If integration with LinkedIn ever makes it to Microsoft Word, I myself will turn it off faster than you can say “WTF is this?” And then I’ll get back to work, none the worse for wear. Millions of others, perhaps, will try it out and find it useful. Who knows? Away from the ivory tower, it might turn out to be a handy thing.

IT'S NOT THAT WE'RE SCREWED WITHOUT TRUMP:

"It's that we're screwed with or without him if we can't show the public that what we do matters for the long term," writes Mother Jones CEO Monika Bauerlein as she kicks off our drive to raise $350,000 in donations from readers by July 17.

This is a big one for us. It's our first time asking for an outpouring of support since screams of FAKE NEWS and so much of what Trump stood for made everything we do so visceral.
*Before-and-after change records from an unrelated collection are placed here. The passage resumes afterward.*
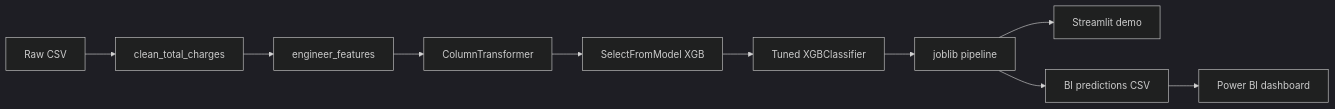
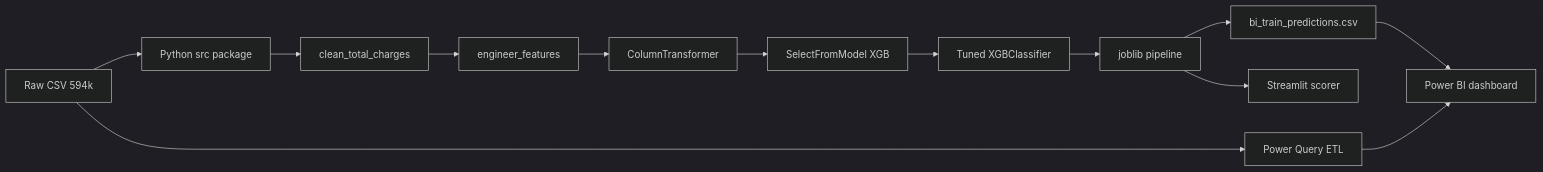
Before and after one commit to Rickylam0303/enterprise-customer-churn: the diagram in README.md, drawn with Mermaid (dark theme). The commit also changed other lines of this file and 4 other files, not shown here.

````diff
--- a/README.md
+++ b/README.md
@@ -50,12 +40,15 @@
 ```mermaid
 flowchart LR
-  raw[Raw CSV] --> clean[clean_total_charges]
+  raw[Raw CSV 594k] --> pq[Power Query ETL]
+  raw --> py[Python src package]
+  py --> clean[clean_total_charges]
   clean --> eng[engineer_features]
   eng --> prep[ColumnTransformer]
   prep --> select[SelectFromModel XGB]
   select --> clf[Tuned XGBClassifier]
   clf --> artifact[joblib pipeline]
-  artifact --> app[Streamlit demo]
-  artifact --> export[BI predictions CSV]
-  export --> pbi[Power BI dashboard]
+  artifact --> streamlit[Streamlit scorer]
+  artifact --> csv[bi_train_predictions.csv]
+  csv --> pbi[Power BI dashboard]
+  pq --> pbi
 ```
````
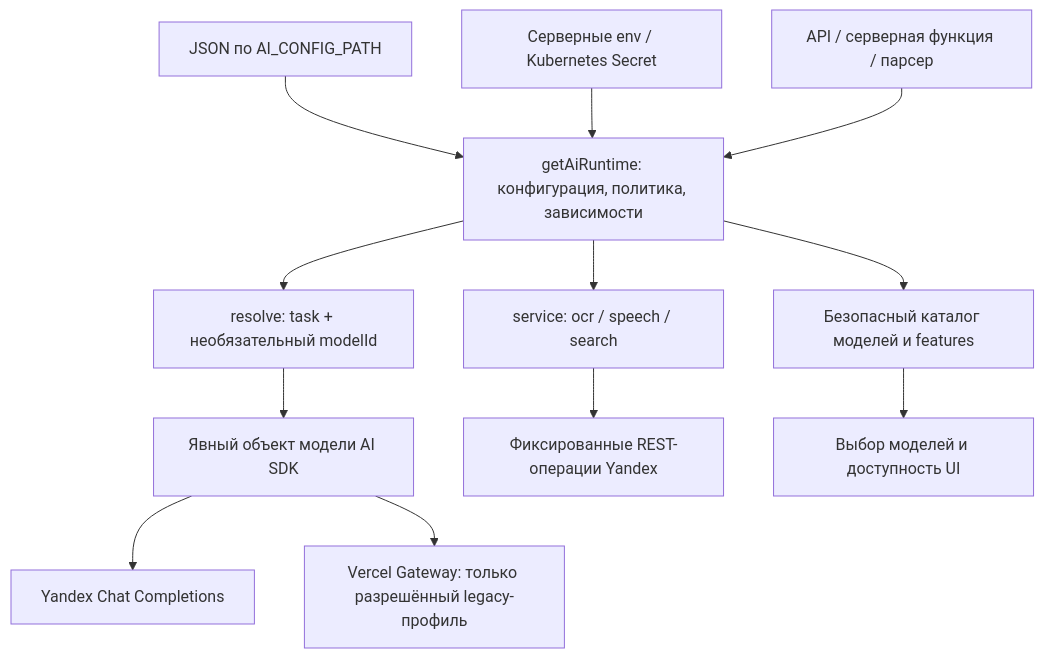
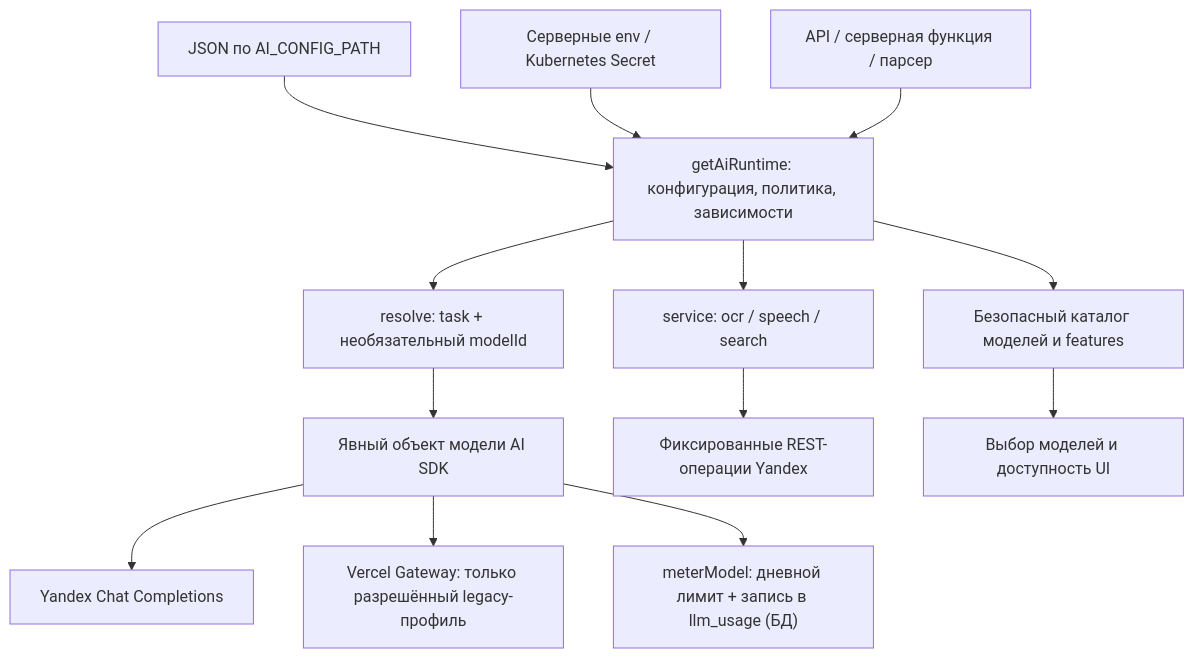
One commit to in4comgroup/salesdaily-dev changed the first of 2 diagrams in docs/ai/architecture.md. Above: the diagram before and after it, drawn with Mermaid. The commit also changed other lines of this file and 36 other files, not shown here.

````diff
--- a/docs/ai/architecture.md
+++ b/docs/ai/architecture.md
@@ -18,14 +20,15 @@
 ```mermaid
 flowchart TD
     JSON["JSON по AI_CONFIG_PATH"] --> Runtime["getAiRuntime: конфигурация, политика, зависимости"]
     Env["Серверные env / Kubernetes Secret"] --> Runtime
     API["API / серверная функция / парсер"] --> Runtime
     Runtime --> Resolve["resolve: task + необязательный modelId"]
     Resolve --> Adapter["Явный объект модели AI SDK"]
     Adapter --> Yandex["Yandex Chat Completions"]
     Adapter --> Legacy["Vercel Gateway: только разрешённый legacy-профиль"]
     Runtime --> Service["service: ocr / speech / search"]
     Service --> HTTP["Фиксированные REST-операции Yandex"]
+    Adapter --> Meter["meterModel: дневной лимит + запись в llm_usage (БД)"]
     Runtime --> Catalog["Безопасный каталог моделей и features"]
     Catalog --> UI["Выбор моделей и доступность UI"]
 ```
````
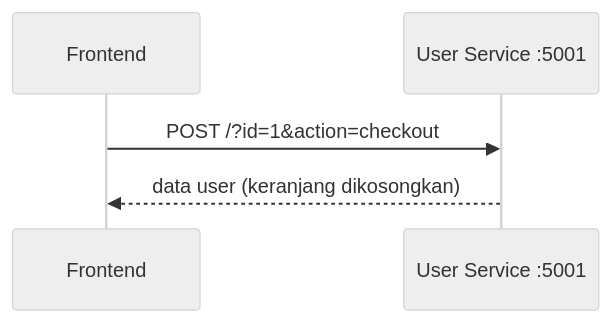
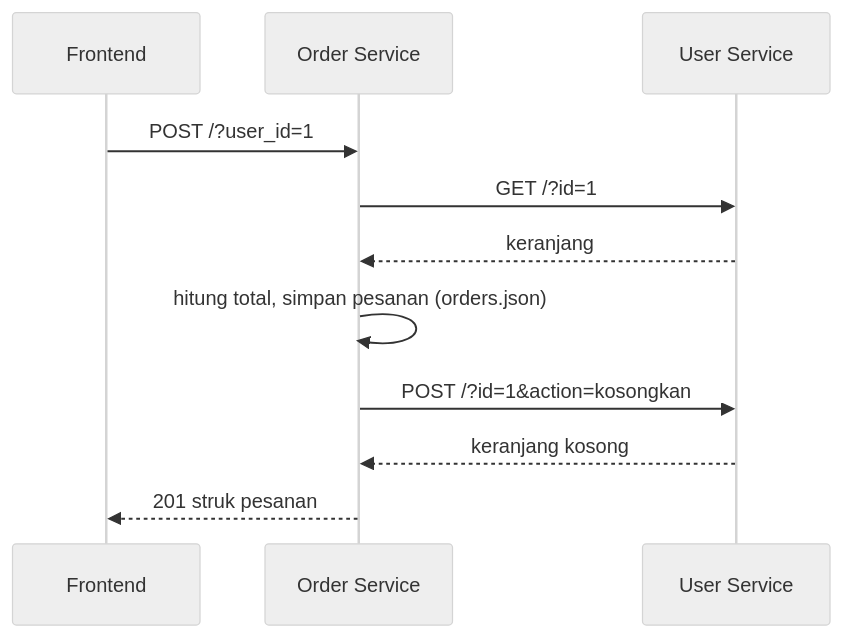
The fourth of 5 diagrams in web-microservice-native/docs/arsitektur.md (bijiapel139-zka/project-microservices), drawn with Mermaid (neutral theme) before and after one commit. The commit also changed other lines of this file, not shown here.

First line of the commit message:
Revise architecture documentation for microservices

````diff
--- a/web-microservice-native/docs/arsitektur.md
+++ b/web-microservice-native/docs/arsitektur.md
@@ -63,7 +75,13 @@
 ```mermaid
 sequenceDiagram
     participant F as Frontend
-    participant U as User Service :5001
-    F->>U: POST /?id=1&action=checkout
-    U-->>F: data user (keranjang dikosongkan)
+    participant O as Order Service
+    participant U as User Service
+    F->>O: POST /?user_id=1
+    O->>U: GET /?id=1
+    U-->>O: keranjang
+    O->>O: hitung total, simpan pesanan (orders.json)
+    O->>U: POST /?id=1&action=kosongkan
+    U-->>O: keranjang kosong
+    O-->>F: 201 struk pesanan
 ```
````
Like most newsrooms, we face incredibly hard budget realities, and it's unnerving needing to raise big money when traffic is down.

So, as we ask you to consider supporting our team's journalism, we thought we'd slow down and check in about where Mother Jones is and where we're going after the chaotic last several years. This comparatively slow moment is also an urgent one for Mother Jones: You can read more in "Slow News Is Good News," and if you're able to, please support our team's hard-hitting journalism and help us reach our big $350,000 goal with a donation today.

payment methods

IT'S NOT THAT WE'RE SCREWED WITHOUT TRUMP:

"It's that we're screwed with or without him if we can't show the public that what we do matters for the long term," writes Mother Jones CEO Monika Bauerlein as she kicks off our drive to raise $350,000 in donations from readers by July 17.

This is a big one for us. So, as we ask you to consider supporting our team's journalism, we thought we'd slow down and check in about where Mother Jones is and where we're going after the chaotic last several years. This comparatively slow moment is also an urgent one for Mother Jones: You can read more in "Slow News Is Good News," and if you're able to, please support our team's hard-hitting journalism and help us reach our big $350,000 goal with a donation today.

payment methods

We Recommend

Latest

Sign up for our free newsletter

Subscribe to the Mother Jones Daily to have our top stories delivered directly to your inbox.

Get our award-winning magazine

Save big on a full year of investigations, ideas, and insights.

Subscribe

Support our journalism

Help Mother Jones' reporters dig deep with a tax-deductible donation.

Donate